Web document revisions:
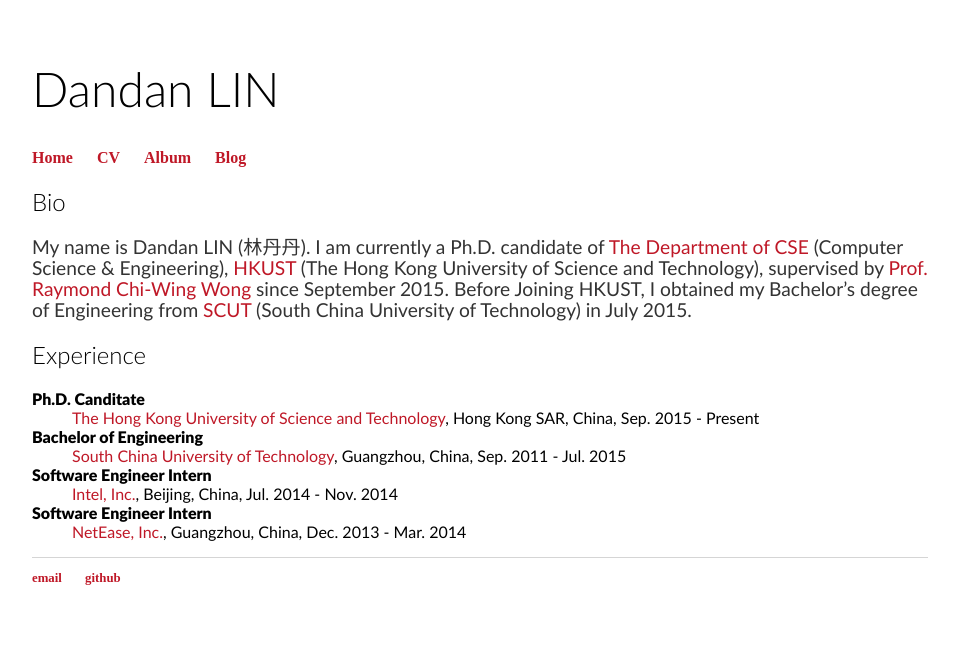
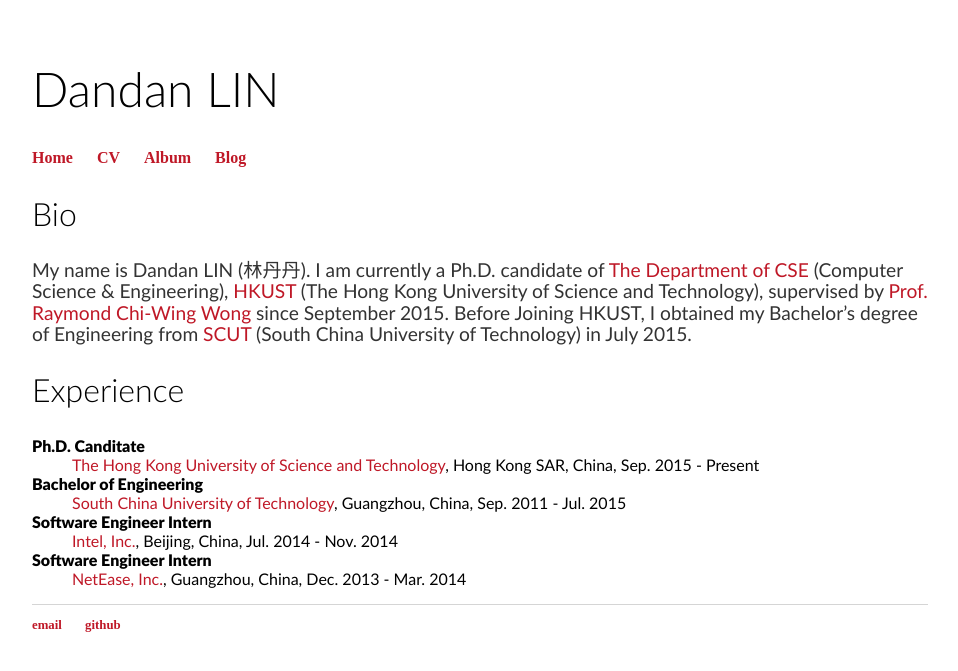
Before and after one commit to 2danlin/2danlin.github.io, a Jekyll site: the page built from index.html, in a window 1280 px wide. Shown: the top 671 px of the page, without its empty margins (160-1118 px from the left). Built offline with Jekyll 4.4.1, drawn with Linux system fonts in a browser that asks for light colours.

Commit message:
Update main.css

```diff
--- a/css/main.css
+++ b/css/main.css
@@ -19,6 +19,10 @@
     font-size: 3em;
     font-family:'Merriweather';
 }
+h2 {
+    font-size: 2em;
+    font-family:'Merriweather';
+}
 p {
     font-size: 1.2em;
     line-height: 1.1em;
```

▸ WORK REQUIRED
Drop the pictures and reproduce the rest of the data above exactly.

▸ SOLUTION TO THIS EXERCISE
Before and after one commit to 2danlin/2danlin.github.io, a Jekyll site: the page built from index.html, in a window 1280 px wide. Shown: the top 671 px of the page, without its empty margins (160-1118 px from the left). Built offline with Jekyll 4.4.1, drawn with Linux system fonts in a browser that asks for light colours.

Commit message:
Update main.css

```diff
--- a/css/main.css
+++ b/css/main.css
@@ -19,6 +19,10 @@
     font-size: 3em;
     font-family:'Merriweather';
 }
+h2 {
+    font-size: 2em;
+    font-family:'Merriweather';
+}
 p {
     font-size: 1.2em;
     line-height: 1.1em;
```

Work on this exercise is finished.